## Exercise instructions
Exclude the pictures and reproduce the remaining data exactly as written.
Source records Block Start
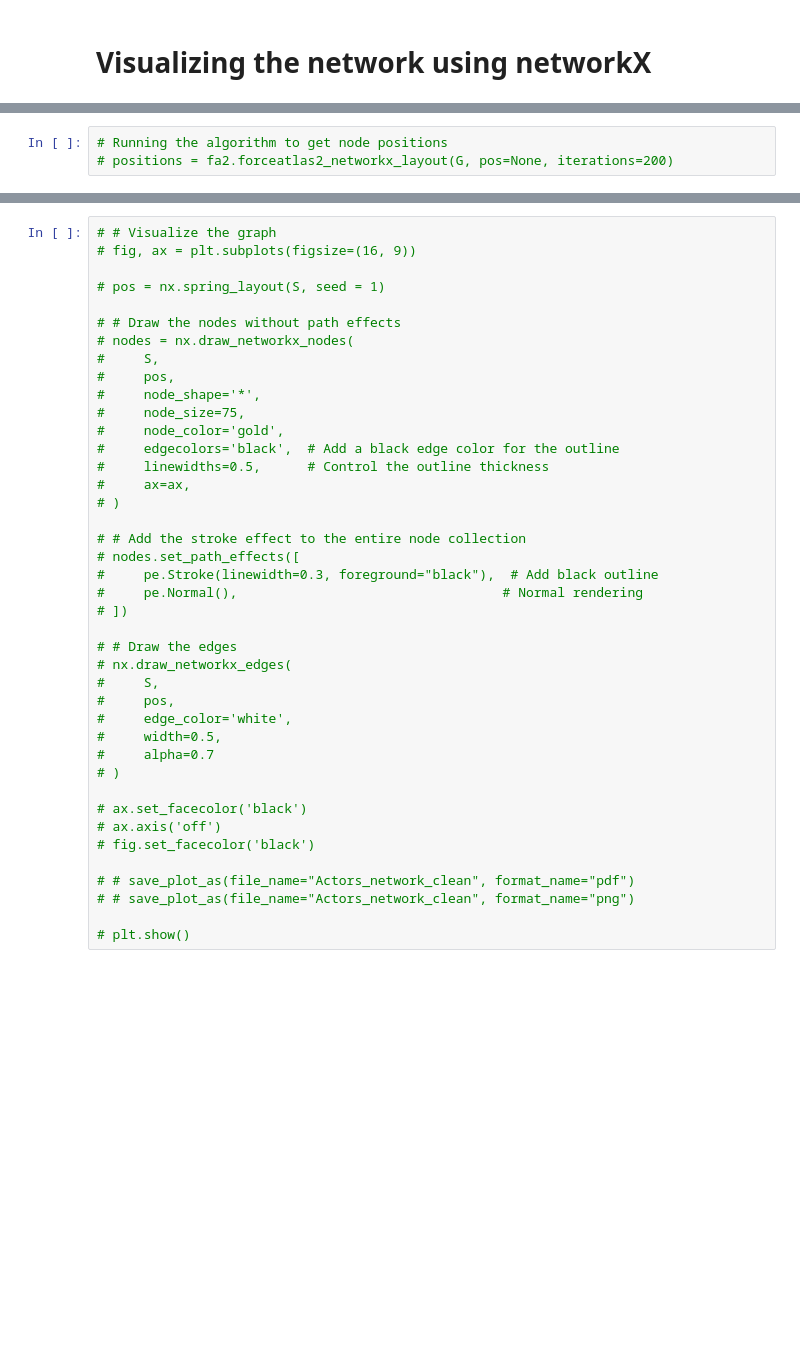
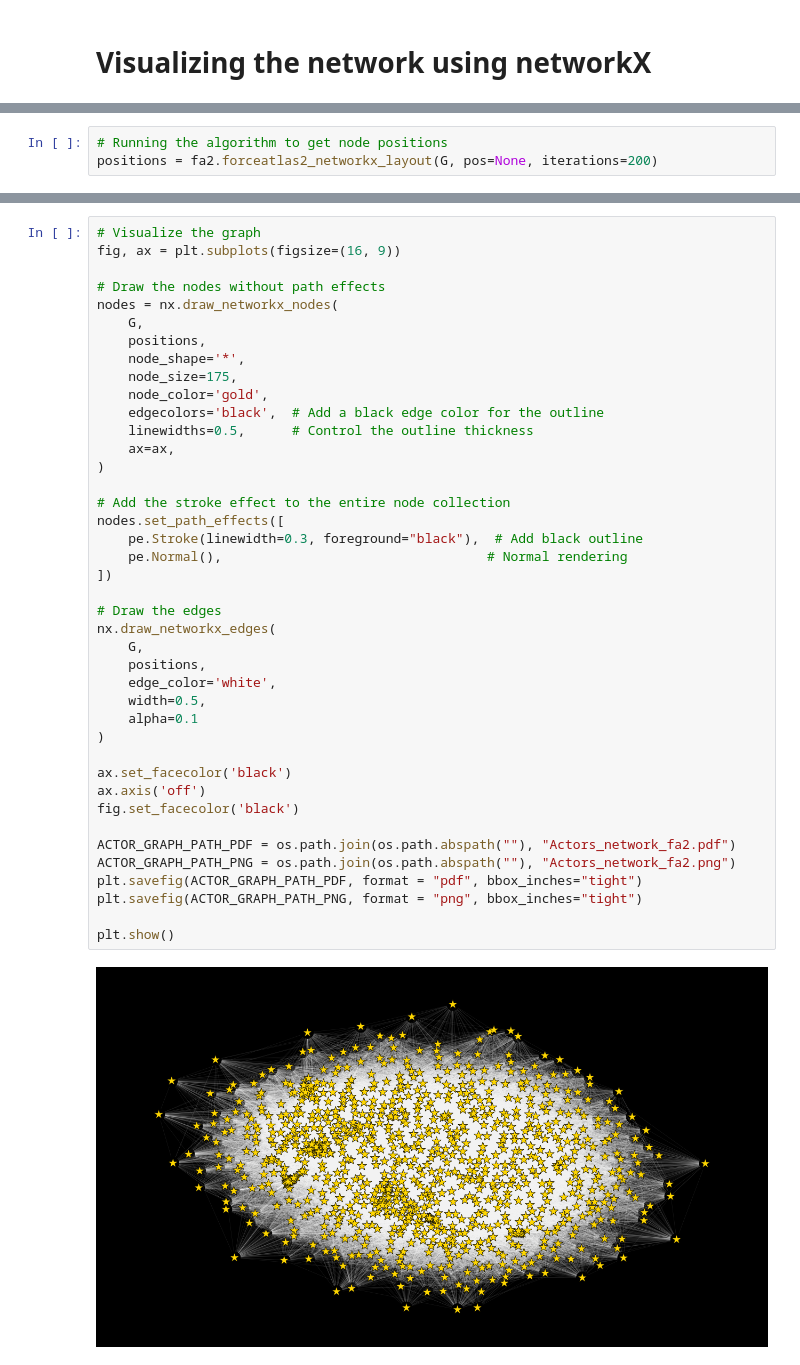
Before and after one commit to AleksandarLukic96/02805_Final_project, a Jupyter notebook: code/Network_graph.ipynb, the cells around one changed output, grey strips where cells are left out. Saved outputs shown, nothing was run; the diff lists cells and outputs as text; blank space fills up the shorter version.

Commit message:
Rendered version of sub-graph from actor network. Needs some tweaking.

```diff
--- a/code/Network_graph.ipynb
+++ b/code/Network_graph.ipynb
@@ -273,3 +274,3 @@ Edges: 5008000
 # %%
 # Running the algorithm to get node positions
-# positions = fa2.forceatlas2_networkx_layout(G, pos=None, iterations=200)
+positions = fa2.forceatlas2_networkx_layout(G, pos=None, iterations=200)
@@ -276,41 +322,43 @@ Edges: 5008000
 # %%
-# # Visualize the graph
-# fig, ax = plt.subplots(figsize=(16, 9))
+# Visualize the graph
+fig, ax = plt.subplots(figsize=(16, 9))
 
-# pos = nx.spring_layout(S, seed = 1)
+# Draw the nodes without path effects
+nodes = nx.draw_networkx_nodes(
+    G,
+    positions,
+    node_shape='*',
+    node_size=175,
+    node_color='gold',
+    edgecolors='black',  # Add a black edge color for the outline
+    linewidths=0.5,      # Control the outline thickness
+    ax=ax,
+)
 
-# # Draw the nodes without path effects
-# nodes = nx.draw_networkx_nodes(
-#     S,
-#     pos,
-#     node_shape='*',
-#     node_size=75,
-#     node_color='gold',
-#     edgecolors='black',  # Add a black edge color for the outline
-#     linewidths=0.5,      # Control the outline thickness
-#     ax=ax,
-# )
+# Add the stroke effect to the entire node collection
+nodes.set_path_effects([
+    pe.Stroke(linewidth=0.3, foreground="black"),  # Add black outline
+    pe.Normal(),                                  # Normal rendering
+])
 
-# # Add the stroke effect to the entire node collection
-# nodes.set_path_effects([
-#     pe.Stroke(linewidth=0.3, foreground="black"),  # Add black outline
-#     pe.Normal(),                                  # Normal rendering
-# ])
+# Draw the edges
+nx.draw_networkx_edges(
+    G,
+    positions,
+    edge_color='white',
+    width=0.5,
+    alpha=0.1
+)
 
-# # Draw the edges
-# nx.draw_networkx_edges(
-#     S,
-#     pos,
-#     edge_color='white',
-#     width=0.5,
-#     alpha=0.7
-# )
+ax.set_facecolor('black')
+ax.axis('off')
+fig.set_facecolor('black')
 
-# ax.set_facecolor('black')
-# ax.axis('off')
-# fig.set_facecolor('black')
+ACTOR_GRAPH_PATH_PDF = os.path.join(os.path.abspath(""), "Actors_network_fa2.pdf")
+ACTOR_GRAPH_PATH_PNG = os.path.join(os.path.abspath(""), "Actors_network_fa2.png")
+plt.savefig(ACTOR_GRAPH_PATH_PDF, format = "pdf", bbox_inches="tight")
+plt.savefig(ACTOR_GRAPH_PATH_PNG, format = "png", bbox_inches="tight")
 
-# # save_plot_as(file_name="Actors_network_clean", format_name="pdf")
-# # save_plot_as(file_name="Actors_network_clean", format_name="png")
-
-# plt.show()
+plt.show()
+# %% [output]
+[figure, added]
```
Also changed, not shown: parts of 15 cells of this notebook, 2 other files.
Source records Block End
## Reply to the exercise
Before and after one commit to AleksandarLukic96/02805_Final_project, a Jupyter notebook: code/Network_graph.ipynb, the cells around one changed output, grey strips where cells are left out. Saved outputs shown, nothing was run; the diff lists cells and outputs as text; blank space fills up the shorter version.

Commit message:
Rendered version of sub-graph from actor network. Needs some tweaking.

```diff
--- a/code/Network_graph.ipynb
+++ b/code/Network_graph.ipynb
@@ -273,3 +274,3 @@ Edges: 5008000
 # %%
 # Running the algorithm to get node positions
-# positions = fa2.forceatlas2_networkx_layout(G, pos=None, iterations=200)
+positions = fa2.forceatlas2_networkx_layout(G, pos=None, iterations=200)
@@ -276,41 +322,43 @@ Edges: 5008000
 # %%
-# # Visualize the graph
-# fig, ax = plt.subplots(figsize=(16, 9))
+# Visualize the graph
+fig, ax = plt.subplots(figsize=(16, 9))
 
-# pos = nx.spring_layout(S, seed = 1)
+# Draw the nodes without path effects
+nodes = nx.draw_networkx_nodes(
+    G,
+    positions,
+    node_shape='*',
+    node_size=175,
+    node_color='gold',
+    edgecolors='black',  # Add a black edge color for the outline
+    linewidths=0.5,      # Control the outline thickness
+    ax=ax,
+)
 
-# # Draw the nodes without path effects
-# nodes = nx.draw_networkx_nodes(
-#     S,
-#     pos,
-#     node_shape='*',
-#     node_size=75,
-#     node_color='gold',
-#     edgecolors='black',  # Add a black edge color for the outline
-#     linewidths=0.5,      # Control the outline thickness
-#     ax=ax,
-# )
+# Add the stroke effect to the entire node collection
+nodes.set_path_effects([
+    pe.Stroke(linewidth=0.3, foreground="black"),  # Add black outline
+    pe.Normal(),                                  # Normal rendering
+])
 
-# # Add the stroke effect to the entire node collection
-# nodes.set_path_effects([
-#     pe.Stroke(linewidth=0.3, foreground="black"),  # Add black outline
-#     pe.Normal(),                                  # Normal rendering
-# ])
+# Draw the edges
+nx.draw_networkx_edges(
+    G,
+    positions,
+    edge_color='white',
+    width=0.5,
+    alpha=0.1
+)
 
-# # Draw the edges
-# nx.draw_networkx_edges(
-#     S,
-#     pos,
-#     edge_color='white',
-#     width=0.5,
-#     alpha=0.7
-# )
+ax.set_facecolor('black')
+ax.axis('off')
+fig.set_facecolor('black')
 
-# ax.set_facecolor('black')
-# ax.axis('off')
-# fig.set_facecolor('black')
+ACTOR_GRAPH_PATH_PDF = os.path.join(os.path.abspath(""), "Actors_network_fa2.pdf")
+ACTOR_GRAPH_PATH_PNG = os.path.join(os.path.abspath(""), "Actors_network_fa2.png")
+plt.savefig(ACTOR_GRAPH_PATH_PDF, format = "pdf", bbox_inches="tight")
+plt.savefig(ACTOR_GRAPH_PATH_PNG, format = "png", bbox_inches="tight")
 
-# # save_plot_as(file_name="Actors_network_clean", format_name="pdf")
-# # save_plot_as(file_name="Actors_network_clean", format_name="png")
-
-# plt.show()
+plt.show()
+# %% [output]
+[figure, added]
```
Also changed, not shown: parts of 15 cells of this notebook, 2 other files.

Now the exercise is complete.